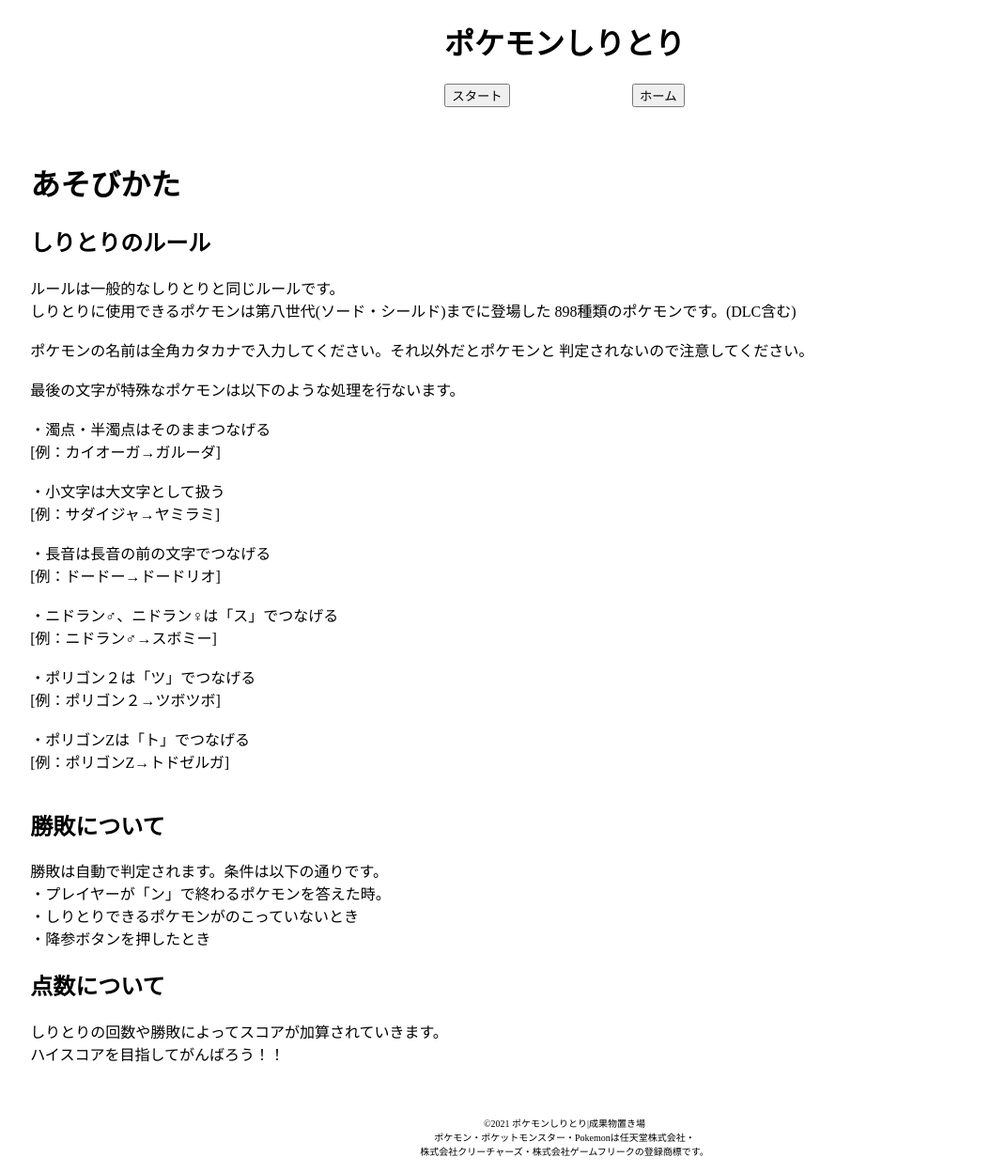
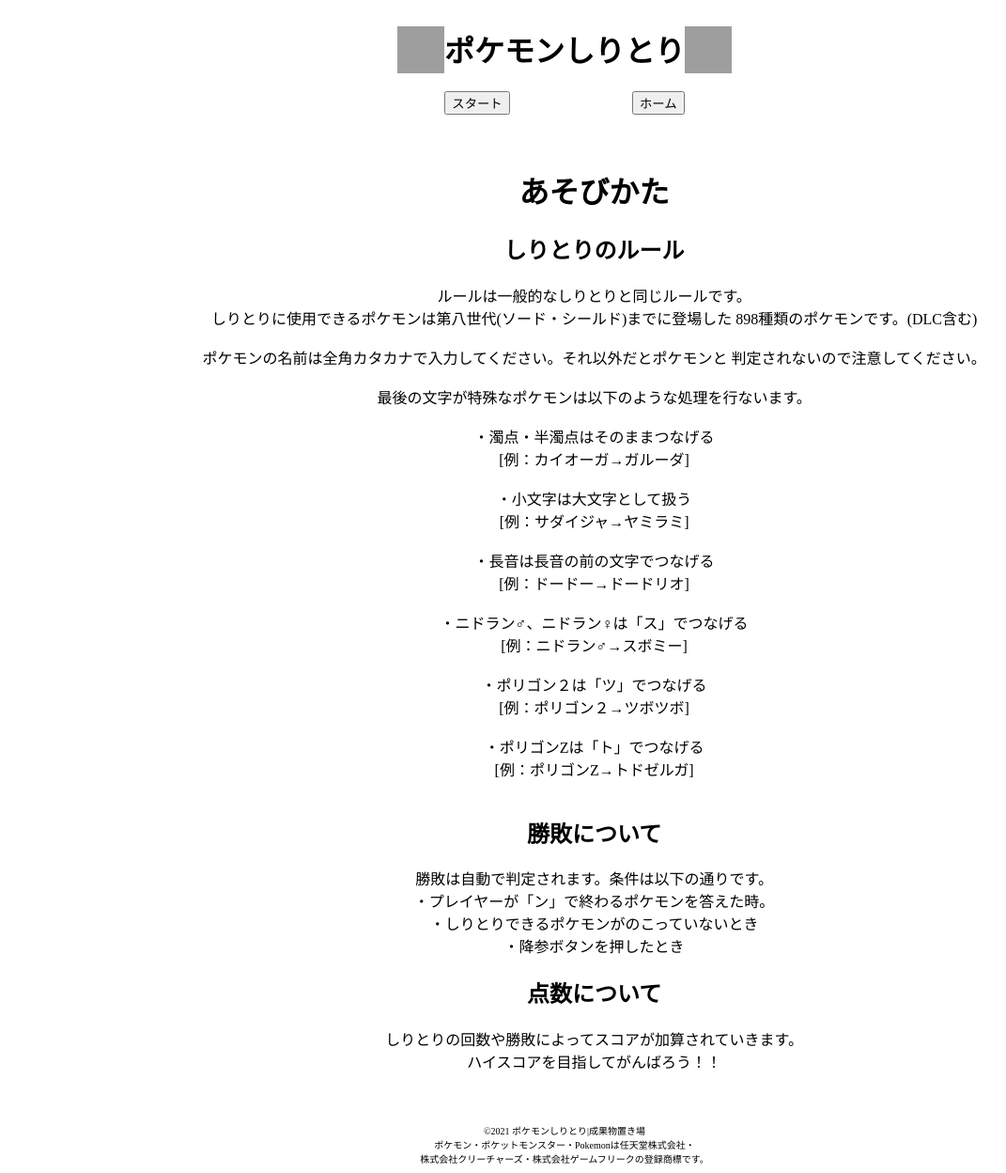
Before and after one commit to u-cya334/portfolio, a PHP site: page /pokemon/index.html in a window 1280 px wide. Shown: the whole page at 94% size, without its empty margins (39-1110 px from the left). Run offline with PHP 8.4, Linux system fonts and the light colour scheme; grey boxes are pictures that could not be loaded.

Commit message:
装飾、カウンターのダブルタップ防止

```diff
--- a/Animation.js
+++ b/Animation.js
@@ -7,7 +7,7 @@
         Pos = $(this).offset().top+200;
         scrollTop = $(window).scrollTop();
         windowH = $(window).height();
-        if(scrollTop >= Pos - windowH){
+        if(scrollTop + windowH >= Pos){
             $(this).addClass('fadeUp');
         }
     });
--- a/counter/style.css
+++ b/counter/style.css
@@ -1,3 +1,8 @@
+/* ダブルタップでの拡大防止 */
+html {
+    touch-action: manipulation;
+}
+
 body{
     background-color: black;
     color: white;
--- a/pokemon/index.html
+++ b/pokemon/index.html
@@ -9,7 +9,12 @@
 </head>
 <body>
     <header>
-        <h1 id="title">ポケモンしりとり</h1>
+        <div class="box">
+            <img src="./shiritori/img/i_0001.png" alt="">
+            <h1 id="title">ポケモンしりとり</h1>
+            <img src="./shiritori/img/i_0059.png" alt="">
+        </div>
+
         <a href="shiritori/shiritori.html" class="start" id="Astart"><button type="button" id="start" class="start">スタート</button></a>
         <a href="../index.html" class="" id="home"><button type="button">ホーム</button></a>
 
--- a/pokemon/style.css
+++ b/pokemon/style.css
@@ -6,6 +6,17 @@
     transform: translate(-50%,0); */
     text-align: center;
     white-space: nowrap;
+}
+
+img{
+    margin-top: 20px;
+    width: 50px;
+    height: 50px;
+}
+
+.box{
+    display: flex;
+    justify-content: center;
 }
 
 header{
@@ -17,12 +28,13 @@
 }
 
 #Astart{
-    width: 100% auto;
+    width: 100%;
 }
 
 main{
     position: relative;
     margin-left: 5%;
+    text-align: center;
     transform-origin: center;
     transform: translate(0,0);
 }
```
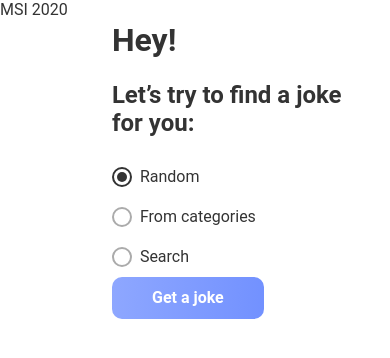
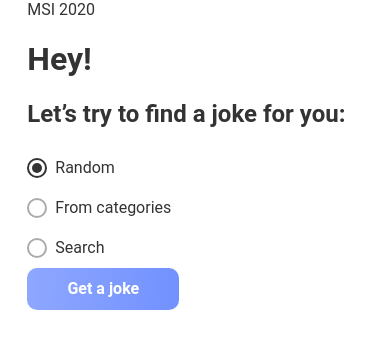
Before and after one commit to kdrshvolia/msi2020-frontend-development-test, a React (Create React App) app: page / in a window 390 px wide. Shown: the top 358 px of the page. Built offline with nearby package versions, Linux system fonts and the light colour scheme; no server answers.

Commit message:
Adds responsive styles

```diff
--- a/src/components/Board/Board.js
+++ b/src/components/Board/Board.js
@@ -21,8 +21,8 @@ const Board = ({
 }) => {
   return (
     <BoardWrapper>
-      <MainLogo text="MSI 2020" />
       <Search>
+        <MainLogo text="MSI 2020" />
         <Header title="Hey!" subtitle="Let’s try to find a joke for you:" />
         <SearchJokeForm
           setInputText={setInputText}
--- a/src/components/Board/StyledComponents.js
+++ b/src/components/Board/StyledComponents.js
@@ -2,7 +2,6 @@ import styled, { css } from 'styled-components';
 
 const BoardWrapper = styled.div`
   display: flex;
-  height: 100vh;
   max-width: 100%;
 `;
 
@@ -19,7 +18,12 @@ const Favorites = styled.div`
 `;
 
 const Search = styled.div`
-  flex-basis: 60%;
-  margin: 0 auto;
+  @media only screen and (min-width: 1200px) {
+    flex-basis: 60%;
+  }
+  @media only screen and (max-width: 768px) {
+    flex-basis: 100%;
+  }
+  padding: 0 7%;
 `;
 export { BoardWrapper, Favorites, Search };
--- a/src/components/JokeContainer/StyledComponents.js
+++ b/src/components/JokeContainer/StyledComponents.js
@@ -19,14 +19,11 @@ const Category = styled.div`
   width: 107px;
   background: #ffffff;
   border-radius: 6px;
-  font-family: Roboto;
-  font-style: normal;
   font-weight: 500;
   font-size: 10px;
   line-height: 14px;
   letter-spacing: 2px;
   text-transform: uppercase;
-  color: #333333;
   text-align: center;
 `;
 
@@ -38,13 +35,12 @@ const JokeWrapper = styled.div`
   display: flex;
   padding: 20px;
   flex-direction: column;
+  width: 100%;
   max-width: ${(props) => (props.isInFavoritedList ? '400px' : '680px')};
   background: ${(props) => (props.isInFavoritedList ? '#ffffff' : '#f8f8f8')};
   border-radius: 20px;
   box-sizing: border-box;
   padding: ${(props) => (props.isInFavoritedList ? '20px' : '45px')};
-  font-family: Roboto;
-  font-style: normal;
   font-weight: normal;
   align-items: top;
   margin: 10px 0;
@@ -52,18 +48,14 @@ const JokeWrapper = styled.div`
 `;
 
 const JokeText = styled.p`
-  font-family: Roboto;
-  font-style: normal;
   font-weight: normal;
   font-size: 18px;
   line-height: 26px;
-  color: #333333;
 `;
 
 const UpdateInfo = styled.div`
   font-size: 10px;
   line-height: 14px;
-  /* identical to box height, or 140% */
   width: 128px;
   color: #ababab;
 `;
--- a/src/components/JokesList/StyledComponents.js
+++ b/src/components/JokesList/StyledComponents.js
@@ -5,6 +5,7 @@ const List = styled.div`
   justify-content: space-between;
   flex-direction: column;
   align-items: center;
+
 `;
 
 export { List };
```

• • • •

- What is needed -
What is needed is a word-for-word copy of the records above, excluding pictures.

- Reply -
Before and after one commit to u-cya334/portfolio, a PHP site: page /pokemon/index.html in a window 1280 px wide. Shown: the whole page at 94% size, without its empty margins (39-1110 px from the left). Run offline with PHP 8.4, Linux system fonts and the light colour scheme; grey boxes are pictures that could not be loaded.

Commit message:
装飾、カウンターのダブルタップ防止

```diff
--- a/Animation.js
+++ b/Animation.js
@@ -7,7 +7,7 @@
         Pos = $(this).offset().top+200;
         scrollTop = $(window).scrollTop();
         windowH = $(window).height();
-        if(scrollTop >= Pos - windowH){
+        if(scrollTop + windowH >= Pos){
             $(this).addClass('fadeUp');
         }
     });
--- a/counter/style.css
+++ b/counter/style.css
@@ -1,3 +1,8 @@
+/* ダブルタップでの拡大防止 */
+html {
+    touch-action: manipulation;
+}
+
 body{
     background-color: black;
     color: white;
--- a/pokemon/index.html
+++ b/pokemon/index.html
@@ -9,7 +9,12 @@
 </head>
 <body>
     <header>
-        <h1 id="title">ポケモンしりとり</h1>
+        <div class="box">
+            <img src="./shiritori/img/i_0001.png" alt="">
+            <h1 id="title">ポケモンしりとり</h1>
+            <img src="./shiritori/img/i_0059.png" alt="">
+        </div>
+
         <a href="shiritori/shiritori.html" class="start" id="Astart"><button type="button" id="start" class="start">スタート</button></a>
         <a href="../index.html" class="" id="home"><button type="button">ホーム</button></a>
 
--- a/pokemon/style.css
+++ b/pokemon/style.css
@@ -6,6 +6,17 @@
     transform: translate(-50%,0); */
     text-align: center;
     white-space: nowrap;
+}
+
+img{
+    margin-top: 20px;
+    width: 50px;
+    height: 50px;
+}
+
+.box{
+    display: flex;
+    justify-content: center;
 }
 
 header{
@@ -17,12 +28,13 @@
 }
 
 #Astart{
-    width: 100% auto;
+    width: 100%;
 }
 
 main{
     position: relative;
     margin-left: 5%;
+    text-align: center;
     transform-origin: center;
     transform: translate(0,0);
 }
```
Before and after one commit to kdrshvolia/msi2020-frontend-development-test, a React (Create React App) app: page / in a window 390 px wide. Shown: the top 358 px of the page. Built offline with nearby package versions, Linux system fonts and the light colour scheme; no server answers.

Commit message:
Adds responsive styles

```diff
--- a/src/components/Board/Board.js
+++ b/src/components/Board/Board.js
@@ -21,8 +21,8 @@ const Board = ({
 }) => {
   return (
     <BoardWrapper>
-      <MainLogo text="MSI 2020" />
       <Search>
+        <MainLogo text="MSI 2020" />
         <Header title="Hey!" subtitle="Let’s try to find a joke for you:" />
         <SearchJokeForm
           setInputText={setInputText}
--- a/src/components/Board/StyledComponents.js
+++ b/src/components/Board/StyledComponents.js
@@ -2,7 +2,6 @@ import styled, { css } from 'styled-components';
 
 const BoardWrapper = styled.div`
   display: flex;
-  height: 100vh;
   max-width: 100%;
 `;
 
@@ -19,7 +18,12 @@ const Favorites = styled.div`
 `;
 
 const Search = styled.div`
-  flex-basis: 60%;
-  margin: 0 auto;
+  @media only screen and (min-width: 1200px) {
+    flex-basis: 60%;
+  }
+  @media only screen and (max-width: 768px) {
+    flex-basis: 100%;
+  }
+  padding: 0 7%;
 `;
 export { BoardWrapper, Favorites, Search };
--- a/src/components/JokeContainer/StyledComponents.js
+++ b/src/components/JokeContainer/StyledComponents.js
@@ -19,14 +19,11 @@ const Category = styled.div`
   width: 107px;
   background: #ffffff;
   border-radius: 6px;
-  font-family: Roboto;
-  font-style: normal;
   font-weight: 500;
   font-size: 10px;
   line-height: 14px;
   letter-spacing: 2px;
   text-transform: uppercase;
-  color: #333333;
   text-align: center;
 `;
 
@@ -38,13 +35,12 @@ const JokeWrapper = styled.div`
   display: flex;
   padding: 20px;
   flex-direction: column;
+  width: 100%;
   max-width: ${(props) => (props.isInFavoritedList ? '400px' : '680px')};
   background: ${(props) => (props.isInFavoritedList ? '#ffffff' : '#f8f8f8')};
   border-radius: 20px;
   box-sizing: border-box;
   padding: ${(props) => (props.isInFavoritedList ? '20px' : '45px')};
-  font-family: Roboto;
-  font-style: normal;
   font-weight: normal;
   align-items: top;
   margin: 10px 0;
@@ -52,18 +48,14 @@ const JokeWrapper = styled.div`
 `;
 
 const JokeText = styled.p`
-  font-family: Roboto;
-  font-style: normal;
   font-weight: normal;
   font-size: 18px;
   line-height: 26px;
-  color: #333333;
 `;
 
 const UpdateInfo = styled.div`
   font-size: 10px;
   line-height: 14px;
-  /* identical to box height, or 140% */
   width: 128px;
   color: #ababab;
 `;
--- a/src/components/JokesList/StyledComponents.js
+++ b/src/components/JokesList/StyledComponents.js
@@ -5,6 +5,7 @@ const List = styled.div`
   justify-content: space-between;
   flex-direction: column;
   align-items: center;
+
 `;
 
 export { List };
```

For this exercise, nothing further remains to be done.